- Baywatch: Tsar Edition. A legend exists that Peter saved a pack of drowning soldiers himself by wading out into waist-deep water. On one hand, this seems exaggerated, because this was dated to when he was near death.
- A Fatherly Touch. In 1715, Peter’s eldest son Alexei died just two days after being sentenced to death. It’s believed the wayward Tsar succumbed to interrogation-related injuries.
- I’m a Big Tsar Now. Eventually, Peter got sick of playing second-Tsar to his big sister.
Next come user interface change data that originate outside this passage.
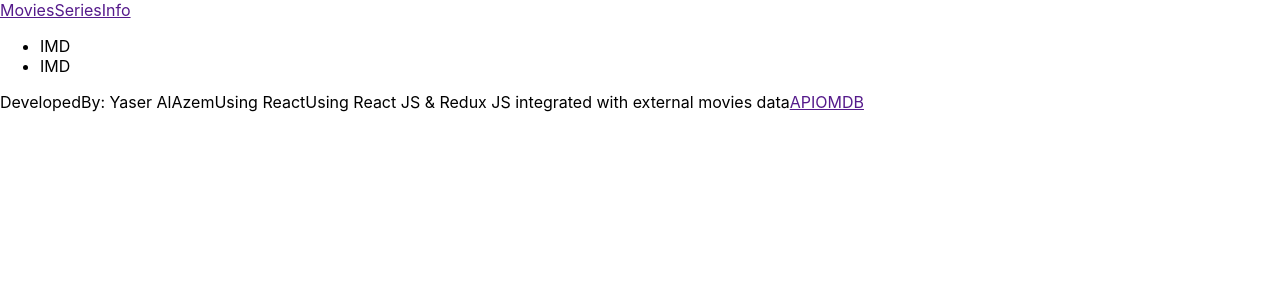
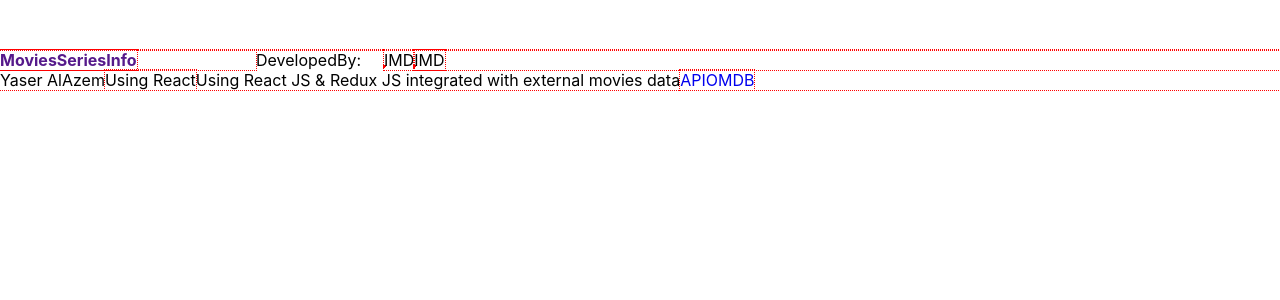
Before and after one commit to Thaneshwor/movies-list, a React (Create React App) app: page / in a window 1280 px wide. Shown: the top 300 px of the page. Built offline with nearby package versions, Linux system fonts and the light colour scheme.

Commit message:
Add css to header and footer

```diff
--- /dev/null
+++ b/src/APIKey.js
@@ -0,0 +1,3 @@
+module.exports = {
+    APIKey = ''
+}
--- a/src/App.css
+++ b/src/App.css
@@ -0,0 +1,3 @@
+*{
+    outline: 1px red dotted !important;
+}
--- a/src/components/footer/Footer.js
+++ b/src/components/footer/Footer.js
@@ -3,11 +3,11 @@ import './footer.css';
 
 function Footer() {
     return (
-        <div>
+        <div className='footer'>
             DevelopedBy: Yaser AlAzem
             <span>Using React</span>
             Using React JS & Redux JS integrated with external movies data
-            <a href="">APIOMDB</a>
+            <a href="#">APIOMDB</a>
         </div>
     )
 }
--- a/src/components/footer/footer.css
+++ b/src/components/footer/footer.css
@@ -0,0 +1,5 @@
+
+.footer{
+    width: 100%;
+    margin-top: 50px;
+}
--- a/src/components/header/Navbar.js
+++ b/src/components/header/Navbar.js
@@ -3,11 +3,11 @@ import './navbar.css';
 
 function Navbar() {
     return (
-        <div>
-            <div className=''>
+        <div className='nav-bar'>
+            <span className='nav-bar-title'>
                 <a href="">MoviesSeriesInfo</a>
-            </div>
-            <ul className=''>
+            </span>
+            <ul className='nav-bar-items'>
                 <li><img src='' />IMD</li>
                 <li><img src='' />IMD</li>
             </ul>
--- a/src/components/header/navbar.css
+++ b/src/components/header/navbar.css
@@ -1,8 +1,31 @@
-/* ul {
-    list-style-type: none;
-
+*{
+	margin: 0;
+	padding: 0;
+	box-sizing: border-box;
 }
 
-li {
+.nav-bar{
+    width: 100%;
+    background-color: blue;
+}
+
+.nav-bar-title{
+    width: 20%;
     float: left;
-} */
+    font-weight: 700;
+    color: wheat;
+}
+
+.nav-bar-items {
+    width: 70%;
+    float: right;
+}
+
+a{
+	text-decoration: none;
+}
+
+ul li{
+    list-style-type: none;
+	display: inline-block;
+}
```
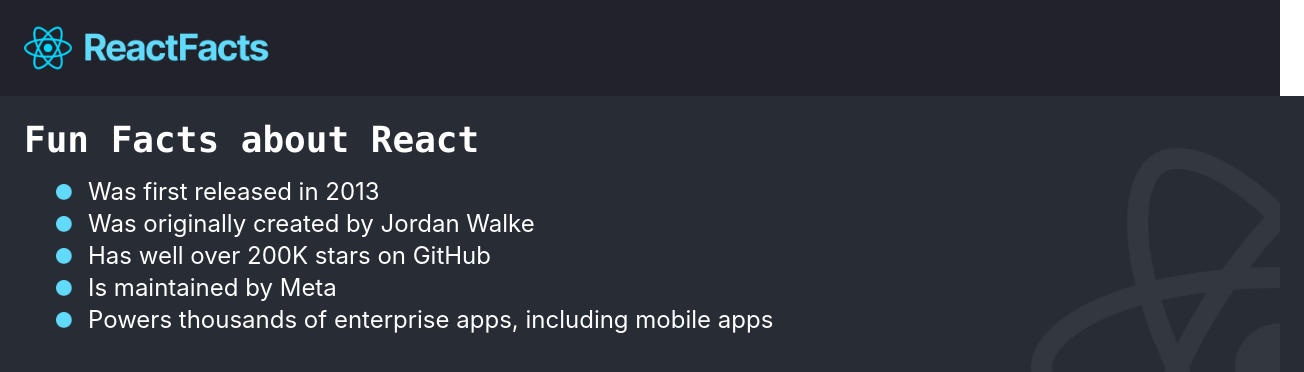
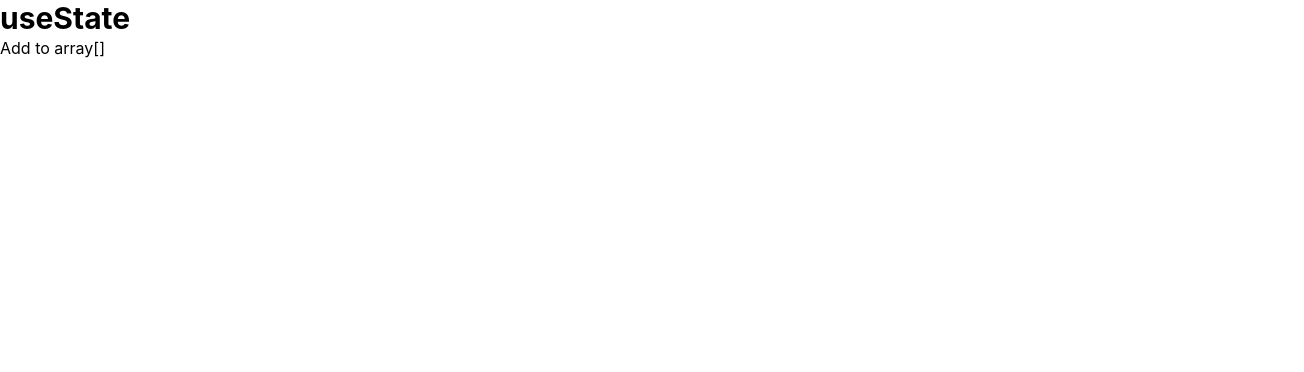
Before and after one commit to Gisaro1/React-Learning, a React (Vite) app in the folder Learning-react/: page / in a window 1280 px wide. Shown: the top 372 px of the page, 1304 px wide, since content can reach past the window. Built offline with nearby package versions, Linux system fonts and the light colour scheme.

Commit message:
learn : usestate

```diff
--- a/Learning-react/src/App.tsx
+++ b/Learning-react/src/App.tsx
@@ -1,9 +1,9 @@
 import './App.css'
-import MainContent from './MainContent'
+import Learn from '../src/Learn'
 function App() {
   return (
     <div>
-      <MainContent></MainContent>
+      <Learn></Learn>
     </div>
   )
 }
--- a/Learning-react/src/Header.tsx
+++ /dev/null
@@ -1,8 +0,0 @@
-import reactLogo from './assets/logo.png'
-export default function Header(){
-  return (
-    <div className='flex flex-col bg-[#21222a] pt-6 pl-6 pr-6 pb-6 font-mono'>
-      <img src={reactLogo} alt="React Logo" className='h-12 w-auto object-contain self-start' />
-    </div>
-  )
-}
--- /dev/null
+++ b/Learning-react/src/Landing.tsx
@@ -0,0 +1,22 @@
+import React, { useState } from "react"
+export default function Login(){
+    const [username,setUsername] = useState("")
+    const [password,setPassword] = useState("")
+    const handleSubmit = (e:React.FormEvent<HTMLFormElement>) => {
+        e.preventDefault()
+        console.log(username)
+        console.log(password)
+    }
+    return (
+        <div className="bg-red-500 h-screen relative">
+            <div className="bg-white absolute h-[45%] w-[35%] left-[33%] top-[25%] rounded-2xl">
+                <form onSubmit={handleSubmit} className="flex flex-col items-center">
+                    <label htmlFor="username" className="font-semibold text-lg">Username</label> <input id = "username" type="text" name="username" placeholder="username" value={username} onChange={(e:React.ChangeEvent<HTMLInputElement>) => setUsername(e.target.value)} />
+                    <label htmlFor="password" className="font-semibold text-lg">Password</label> <input id="password" type="password" placeholder="password" name="password" value={password} onChange={(e:React.ChangeEvent<HTMLInputElement>) =>setPassword(e.target.value)}/>
+                    <button className="bg-blue-500 text-white font-semibold px-4 h-8
+                    rounded-2xl">Login</button>
+                </form>
+            </div>
+        </div>
+    )
+}
--- /dev/null
+++ b/Learning-react/src/Learn.tsx
@@ -0,0 +1,11 @@
+import UseStateCmp from "./UseStateCmp";
+const Hello = ()=> {
+  return (
+    <div>
+        <h1 className='font-bold text-3xl'>useState</h1>
+        <UseStateCmp></UseStateCmp>
+    </div>
+  );
+};
+
+export default Hello;
--- a/Learning-react/src/MainContent.tsx
+++ /dev/null
@@ -1,22 +0,0 @@
-import reactBg  from "./assets/reactjs-icon 2.png"
-import bulletP from './assets/Ellipse 1.png'
-import Header from './Header'
-
-export default function MainContent(){
-  return (
-    <>
-    <Header></Header>
-    <div className='bg-[#282d35] flex-1 -ml-6 pt-6 -mr-6 min-h-screen'>
-        <img src={reactBg} alt="react bg" className='flex justify-end right-0 absolute h-124'/>
-        <h1 className='pl-12 text-4xl font-bold text-white font-mono'>Fun Facts about React</h1>
-        <ul className='text-white pl-20 text-2xl mt-4 '>
-          <li className='flex items-center gap-4'> <img src={bulletP} alt="" className='h-4' /> Was first released in 2013</li>
-          <li className='flex items-center gap-4'> <img src={bulletP} alt="" className='h-4' /> Was originally created by Jordan Walke</li>
-          <li className='flex items-center gap-4'> <img src={bulletP} alt="" className='h-4' /> Has well over 200K stars on GitHub</li>
-          <li className='flex items-center gap-4'> <img src={bulletP} alt="" className='h-4' /> Is maintained by Meta</li>
-          <li className='flex items-center gap-4'> <img src={bulletP} alt="" className='h-4' /> Powers thousands of enterprise apps, including mobile apps</li>
-        </ul>
-    </div>
-    </>
-  )
-}
--- /dev/null
+++ b/Learning-react/src/UseStateCmp.tsx
@@ -0,0 +1,13 @@
+import { useState } from "react"
+function UseStateCmp(){
+    const [arr,setArr] = useState<number[]>([])
+    return (
+        <div>
+            <div>
+                <button onClick={() => setArr([...arr,arr.length + 1])}>Add to array</button>{JSON.stringify(arr)}
+            </div>
+        </div>
+    )
+}
+
+export default UseStateCmp
```
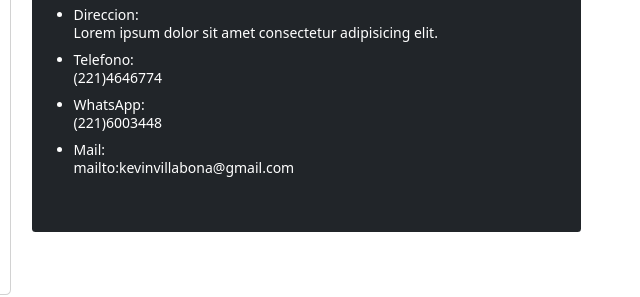
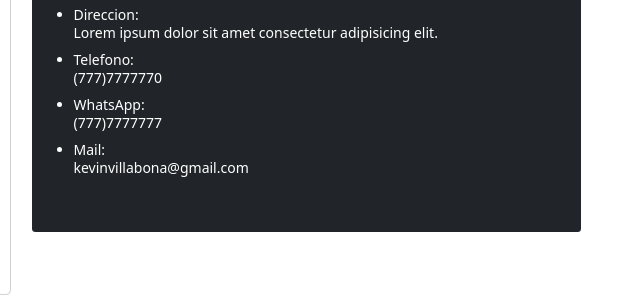
Before and after one commit to kevinvillabona/NUCBA-Integrador01, a plain HTML site: page Integrador01/contacto.html in a window 1280 px wide. Shown: the part 431-728 px from the top of the page, 619-1259 px from the left. Drawn offline with nearby package versions, Linux system fonts and the light colour scheme.

Commit message:
Update contacto.html

```diff
--- a/Integrador01/contacto.html
+++ b/Integrador01/contacto.html
@@ -174,16 +174,16 @@
                 </li>
                 <li>
                   Telefono:
-                  <h6>(221)4646774</h6>
+                  <h6>(777)7777770</h6>
                 </li>
                 <li>
                   WhatsApp:
-                  <h6>(221)6003448</h6>
+                  <h6>(777)7777777</h6>
                 </li>
                 <li>
                   Mail:
                   <a href="mailto:kevinvillabona@gmail.com" class="text-white"
-                    ><h6>mailto:kevinvillabona@gmail.com</h6></a
+                    ><h6>kevinvillabona@gmail.com</h6></a
                   >
                 </li>
               </ul>
```
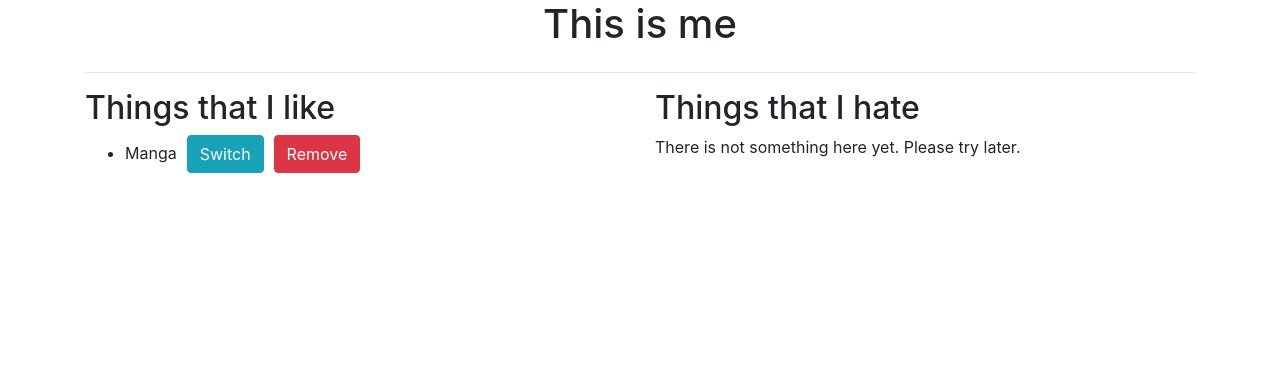
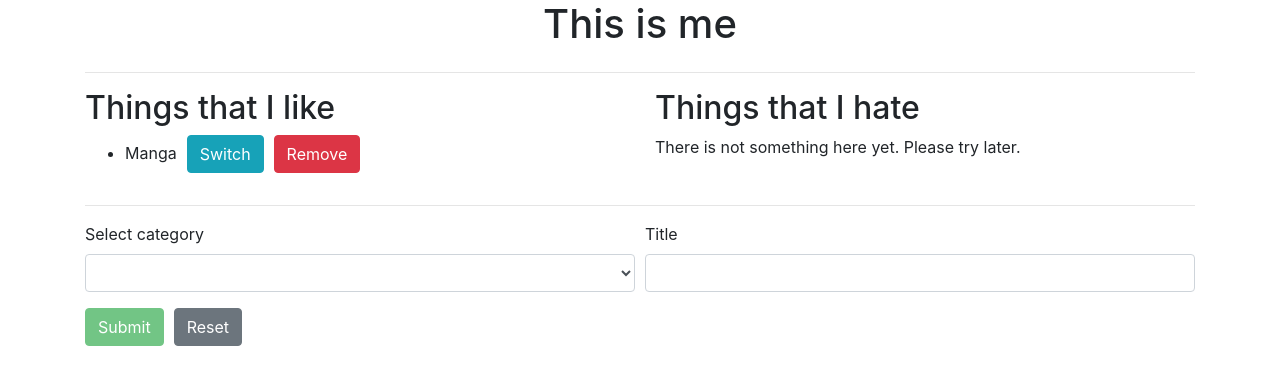
Before and after one commit to sergiokag/ngrx-me, an Angular app: page / in a window 1280 px wide. Shown: the top 384 px of the page. Built offline with nearby package versions, Linux system fonts and the light colour scheme.

Commit message:
Add Form, add form actions, add form reducer

```diff
--- a/src/app/app.component.html
+++ b/src/app/app.component.html
@@ -25,4 +25,8 @@
     </div>
   </div>
 
+  <hr>
+
+  <app-form></app-form>
+
 </div>
--- /dev/null
+++ b/src/app/components/custom-form/custom-form.component.html
@@ -0,0 +1,41 @@
+<form
+  [formGroup]="form"
+  autocomplete="off">
+
+    <!-- row 1 -->
+    <div class="form-row">
+      <div class="form-group col-md-6">
+        <label for="categoryInput">Select category</label>
+        <select
+            formControlName="CategoryList"
+            name="categoryInput"
+            id="categoryInput"
+            class="form-control">
+          <option
+              *ngFor="let cat of categories; let i = index;"
+              value="{{ cat }}"
+              >{{ cat }}</option>
+        </select>
+      </div>
+      <div class="form-group col-md-6">
+        <label for="titleInput">Title</label>
+        <input
+            formControlName="TitleInput"
+            type="text"
+            name="titleInput"
+            id="titleInput"
+            class="form-control">
+      </div>
+    </div>
+    <!-- end row 1 -->
+
+    <!-- row 2 -->
+    <div class="form-row">
+      <div class="form-group col d-flex">
+        <button type="submit" class="btn btn-success" [disabled]="form.invalid" style="margin-right: 10px;">Submit</button>
+        <button type="reset" class="btn btn-secondary">Reset</button>
+      </div>
+    </div>
+    <!-- end row 2 -->
+
+</form>
--- /dev/null
+++ b/src/app/components/custom-form/custom-form.component.ts
@@ -0,0 +1,25 @@
+import { Component } from '@angular/core';
+import { FormBuilder, Validators, FormGroup } from '@angular/forms';
+
+@Component({
+  selector: 'app-form',
+  templateUrl: './custom-form.component.html',
+  styleUrls: ['./custom-form.component.scss']
+})
+export class CustomFormComponent {
+
+  constructor(
+    private fb: FormBuilder
+  ) {}
+
+  categories: string[] = [
+    'Like',
+    'Dislike'
+  ]
+
+  form: FormGroup = this.fb.group({
+    CategoryList: [ null, [ Validators.required ] ],
+    TitleInput: [ null, [ Validators.required ]]
+  });
+
+}
```
Also changed, not shown: src/app/app.module.ts (+6 -2 lines), src/app/components/custom-form/custom-form.action.ts (added, +14 -0 lines), src/app/components/custom-form/custom-form.reducer.ts (added, +19 -0 lines), src/app/components/custom-form/custom-form.component.scss (added).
At the age of 17, he planned a coup against Sophia that ended in her deposition and exile to a convent.
- Don’t Mess With This Sis. In spring 1682, Peter’s boyhood battle for the throne violently came to a head when his 25-year-old half-sister Sophia launched a brutal rebellion against his side of the family.
- His grandfather Michael I was founder of the Romanov dynasty in Russia. Born on 9th June 1672 in Moscow, Russia, Peter Alexeyevich was the first of three children of Tsar Alexis I and his second wife Natalya Naryshkina.
- Peter became co-tsar of Russia at the age of 10 in 1682. After the death of Alexis I on 29th January 1676, Peter’s half-brother Feodor III succeeded to the throne.
- He became sole ruler of Russia in 1696 after the death of Ivan V. Sofia excluded Peter from public affairs and he lived with his mother in the village of Preobrazhenskoye, near Moscow.
- Peter’s successful Azov campaigns began Russia’s ascendancy as a naval power. In order to strengthen Russia’s position, Peter believed it was necessary to make it a naval power.
May 12, 2020 · Peter III was the grandson of two emperors The future Peter III was born Karl Peter Ulrich in 1728, in Kiel, Germany. His mother was the daughter of Russia’s Peter the Great, and his father the...